by Greg Klein | December 17, 2015
In the name of diversity, the TSX Venture wants more listings from technology, clean tech, renewable energy and life sciences. Following consultation with hundreds of stakeholders, the TMX Group TSX:X released a white paper December 17 outlining plans to streamline the regulatory process and welcome companies from a wider group of sectors. But it’s not neglecting its traditional clientele, according to the statement. “No other exchange in the world better serves early-stage natural resource companies and that will not change.”
The Venture lists almost 500 non-natural resource companies already.
Three areas of priority include cutting administrative and compliance costs, increasing the investor base and liquidity, and diversifying the types of sectors “to increase the attractiveness of the marketplace.”
Among other plans, TMX will hire a sales team to woo early-stage companies across Canada and the U.S.

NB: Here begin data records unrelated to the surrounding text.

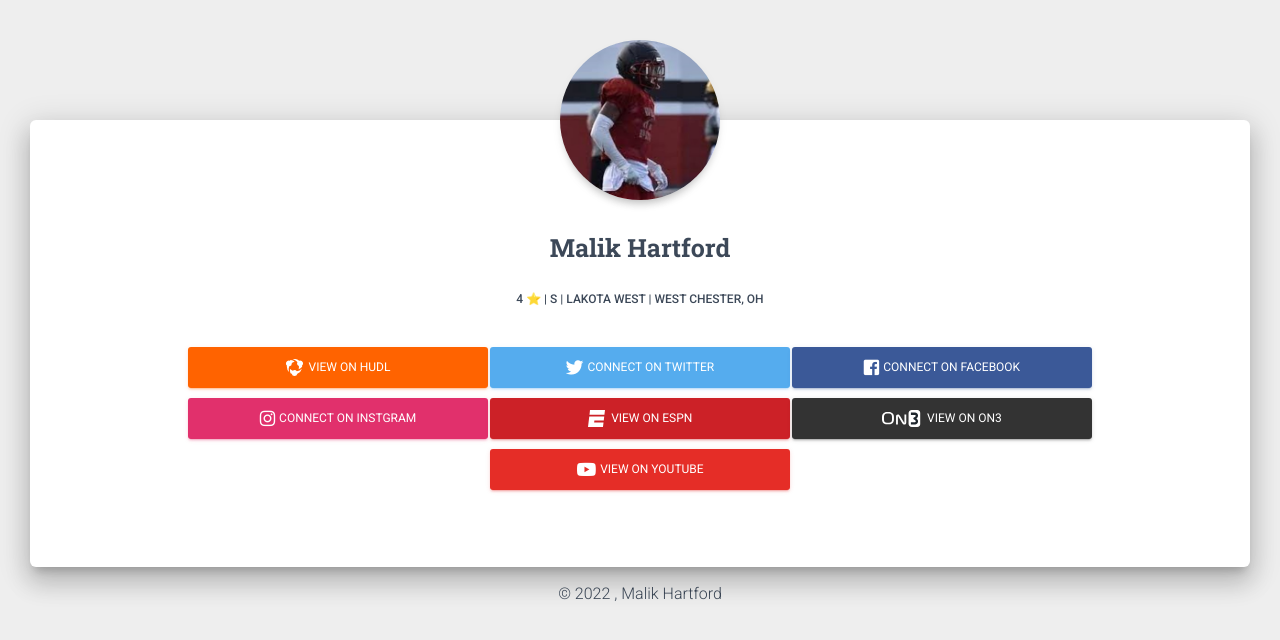
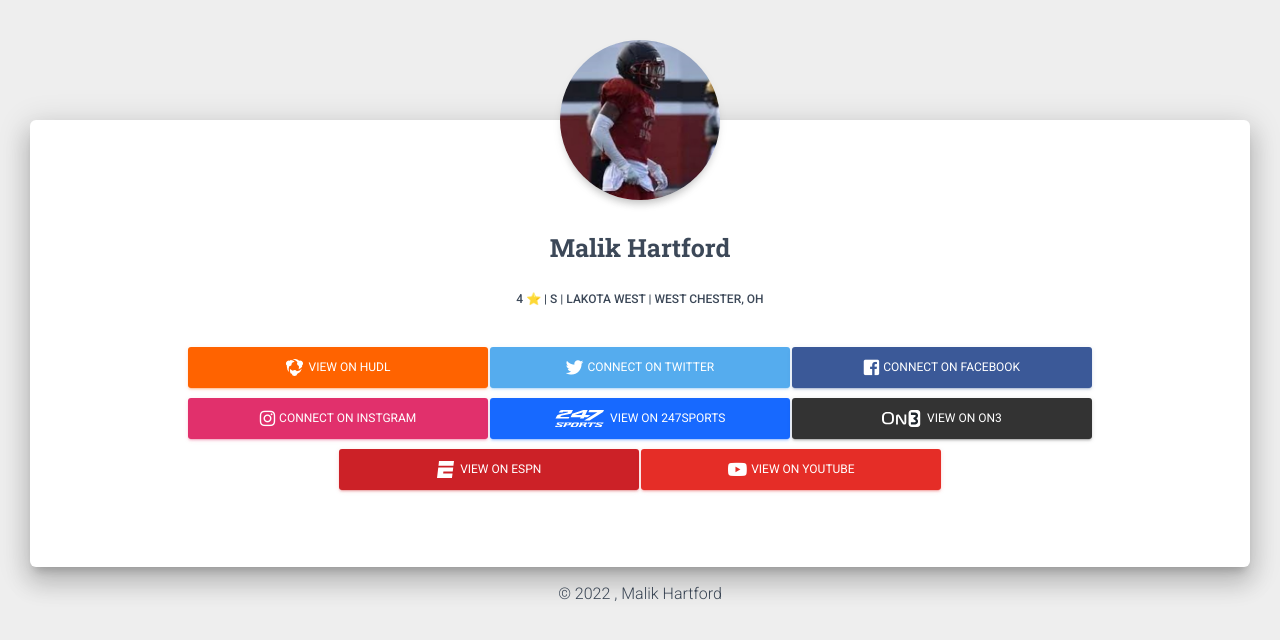
Before and after one commit to jarzion/malikhartford, a Next.js app: page / in a window 1280 px wide. Shown: the top 640 px of the page. Built offline with nearby package versions, Linux system fonts and the light colour scheme.

Commit message:
added 247sports

```diff
--- a/pages/index.js
+++ b/pages/index.js
@@ -72,13 +72,18 @@ export default function ProfilePage({ ...rest }) {
               </Button>
             </div>
             <div>
-              <Button color="pinterest" style={{minWidth: '300px'}} onClick={() => {window.open('http://www.espn.com/college-sports/football/recruiting/player/_/id/249823/malik-hartford','_blank')}}>
-              <img src="/img/malik/espn-logo.svg" type="image/svg+xml" style={{minHeight: '17px', maxHeight: '17px'}}></img>&nbsp;&nbsp;View on ESPN
+              <Button color="behance" style={{minWidth: '300px'}} onClick={() => {window.open('https://247sports.com/Player/Malik-Hartford-46125498/','_blank')}}>
+              <img src="/img/malik/247sports.svg" type="image/svg+xml" style={{minHeight: '17px', maxHeight: '17px'}}></img>&nbsp;&nbsp;View on 247sports
               </Button>
             </div>
             <div>
               <Button color="github" style={{minWidth: '300px'}} onClick={() => {window.open('https://www.on3.com/db/malik-hartford-147153/','_blank')}}>
               <img src="/img/malik/on3.svg" type="image/svg+xml" style={{minHeight: '17px', maxHeight: '17px', color: '#FFFFFF'}}></img>&nbsp;&nbsp;View on on3
+              </Button>
+            </div>
+            <div>
+              <Button color="pinterest" style={{minWidth: '300px'}} onClick={() => {window.open('http://www.espn.com/college-sports/football/recruiting/player/_/id/249823/malik-hartford','_blank')}}>
+              <img src="/img/malik/espn-logo.svg" type="image/svg+xml" style={{minHeight: '17px', maxHeight: '17px'}}></img>&nbsp;&nbsp;View on ESPN
               </Button>
             </div>
             <div>
```
Also changed, not shown: public/img/malik/247sports.svg (added).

Some regulatory reforms would include eliminating the sponsorship requirement, which the group says could save companies between $50,000 and $100,000, as well as months of time. Also on the chopping block would be the need for shareholder approval when inactive companies propose arms-length transactions, another potential saving of $20,000 to $50,000 and months of time.

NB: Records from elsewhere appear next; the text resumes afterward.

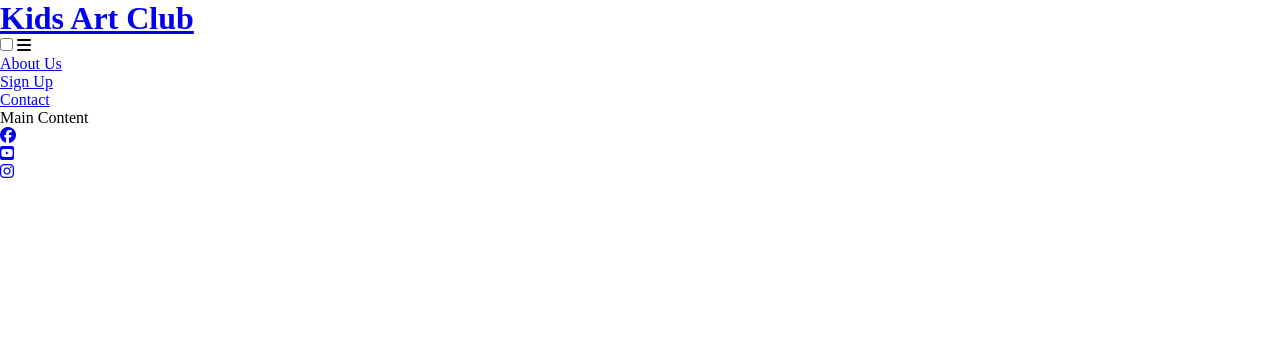
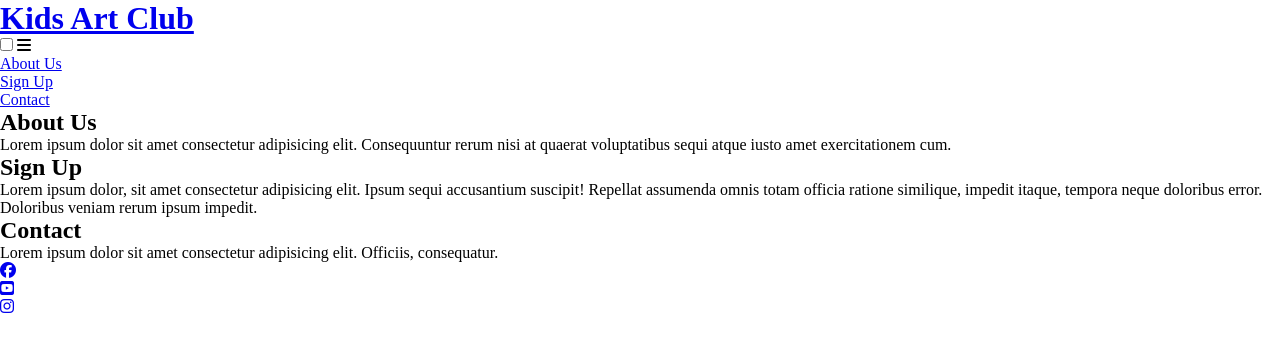
Before and after one commit to Mustafa-Vienna/pp1-kids-art-club, a plain HTML site: page index.html in a window 1280 px wide. Drawn offline with Linux system fonts and the light colour scheme.

Commit message:
Added 3 sections in the Main

```diff
--- a/assets/css/style.css
+++ b/assets/css/style.css
@@ -7,3 +7,16 @@
   margin: 0;
   box-sizing: border-box;
 }
+
+/* General style */
+:root {
+  /* Fonts */
+  --font-family: 'Open Sans', sans-serif;
+  --heading-font: 'Roboro', sans-serif;
+  /* colors */
+  --primary-color: #ffd500; /*Bright Yellow */
+  --secondary-color: #ff85a2; /* Candy Pink */
+  --accent-color: #87ceeb; /* Sky blue */
+  --highlight-color: #7ac74f; /*Grass Green */
+  --extra-color: #a569bd; /* Purplue */
+}
--- a/index.html
+++ b/index.html
@@ -35,7 +35,20 @@
   </header>
 
   <!-- Main -->
-  <main>Main Content</main>
+  <main>
+    <section id="about">
+      <h2>About Us</h2>
+      <p>Lorem ipsum dolor sit amet consectetur adipisicing elit. Consequuntur rerum nisi at quaerat voluptatibus sequi atque iusto amet exercitationem cum.</p>
+    </section>
+    <section id="signup">
+      <h2>Sign Up</h2>
+      <p>Lorem ipsum dolor, sit amet consectetur adipisicing elit. Ipsum sequi accusantium suscipit! Repellat assumenda omnis totam officia ratione similique, impedit itaque, tempora neque doloribus error. Doloribus veniam rerum ipsum impedit.</p>
+    </section>
+    <section id="contact">
+      <h2>Contact</h2>
+      <p>Lorem ipsum dolor sit amet consectetur adipisicing elit. Officiis, consequatur.</p>
+    </section>
+  </main>
 
   <!--- Footer -->
   <footer>
```
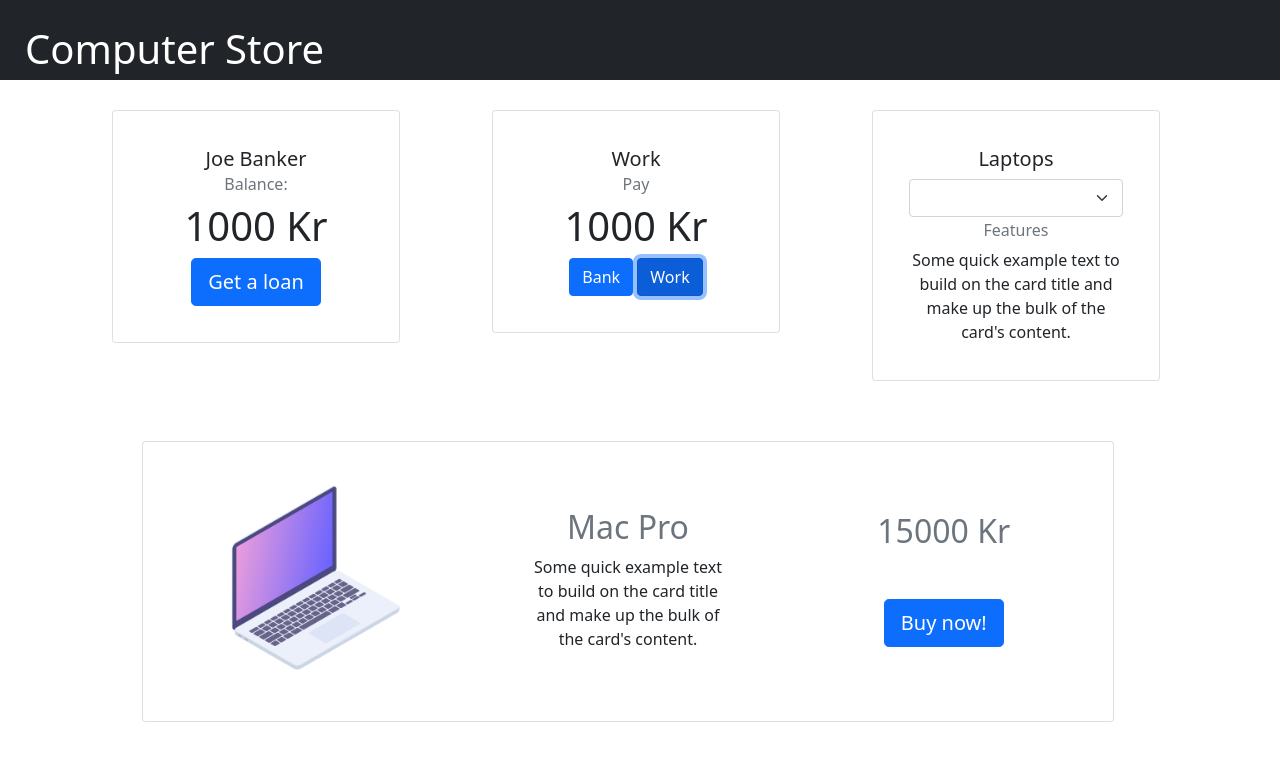
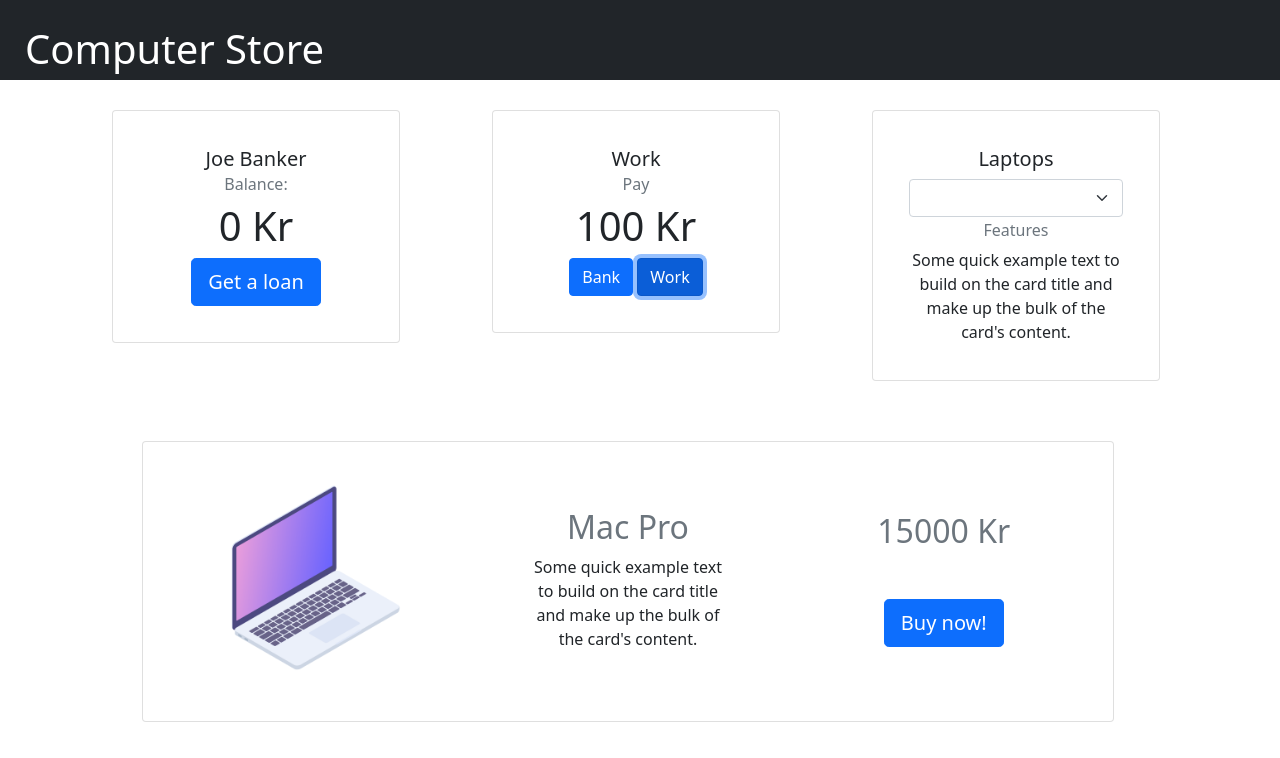
Before and after one commit to Erikdbrandt/KomputerStore, a plain HTML site: page index.html in a window 1280 px wide. Both pictures are taken after a click on the button "Work". Drawn offline with nearby package versions, Linux system fonts and the light colour scheme; no server answers.

Commit message:
Working button for adding salay with workbtn

```diff
--- a/app.js
+++ b/app.js
@@ -1,8 +1,8 @@
 const bankBalanceElement = document.getElementById("bankBalance");
 const loanBtnElement = document.getElementById("loanBtn");
-const payAmountElement = document.getElementById("payAmount");
+const payAmountBalanceElement = document.getElementById("payAmountBalance");
 const bankBtnElement = document.getElementById("bankBtn");
-const payBtnElement = document.getElementById("payBtn");
+const workBtnElement = document.getElementById("workBtn");
 const selectElement = document.getElementById("select");
 const computerFeatureTextElement = document.getElementById("featureText");
 const computerImageElement = document.getElementById("image");
@@ -35,13 +35,6 @@ const addComputerToSelect = (computer) => {
     selectElement.appendChild(computerElement);
 }
 
-const handleComputerSelectChange = e => {
-    const selectedComputer = computers[e.target.selectedIndex];
-
-    updateComputerInfo(selectedComputer);
-
-}
-
 const updateComputerInfo = selectedComputer => {
 
     computerPriceElement.innerText = `${selectedComputer.price} Kr`;
@@ -52,4 +45,22 @@ const updateComputerInfo = selectedComputer => {
     computerFeatureTextElement.innerText = selectedComputer.specs.join(" ")
 }
 
+const handleComputerSelectChange = e => {
+    const selectedComputer = computers[e.target.selectedIndex];
+
+    updateComputerInfo(selectedComputer);
+
+}
+
+const handleWorkBtn = e =>{
+let currentValue = parseInt(payAmountBalanceElement.innerHTML);
+
+   payAmountBalanceElement.innerText = currentValue + 100;
+}
+
+
+
 selectElement.addEventListener("change", handleComputerSelectChange);
+
+
+workBtnElement.addEventListener("click", handleWorkBtn);
--- a/index.html
+++ b/index.html
@@ -32,9 +32,10 @@
                     <div class="card-body">
                         <h5 class="card-title">Joe Banker</h5>
                         <h6 class="card-subtitle mb-2 text-muted">Balance:</h6>
-                        <h6> <span class="big-number display-6" id="bankBalance">1000 Kr</span>
+                        <h6> <span class="big-number display-6" id="bankBalance">0 Kr</span>
                         </h6>
                         <button class="btn btn-primary btn-pill btn-lg btn-round" id="loanBtn">Get a loan</button>
+
                     </div>
                 </div>
 
@@ -45,7 +46,7 @@
                     <div class="card-body">
                         <h5 class="card-title">Work</h5>
                         <h6 class="card-subtitle mb-2 text-muted">Pay</h6>
-                        <h6> <span class="big-number display-6" id="payAmount">1000 Kr</span>
+                        <h6> <span class="big-number display-6" id="payAmountBalance">0</span><span class="big-number display-6" > Kr</span>
                         </h6>
                         <button class="btn btn-primary btn-pill btn-round" id="bankBtn">Bank</button>
                         <button class="btn btn-primary btn-pill btn-round" id="workBtn">Work</button>
```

Next year the Venture intends to promote over 100 listings to fund managers, investment bankers and research analysts, and to encourage ETFs to pick up TSXV companies. American investors should find the exchange more user-friendly.
Companies languishing on the NEX board will get “additional tools” to redeem themselves, while the exchange also intends to impose stricter criteria on remaining NEX companies. Capital pool requirements will become more flexible.
Encouraging stakeholders to “continue the conversation,” the group created a new website and Twitter presence: @TMXGroup #revitalizingTSXV
Although the announcement follows months of consultation, Bloomberg noted it came just nine days after Nasdaq agreed to buy Chi-X Canada, which “handles roughly an eighth of the country’s stock trading.” TMX shares then fell about 18%, the news agency reported.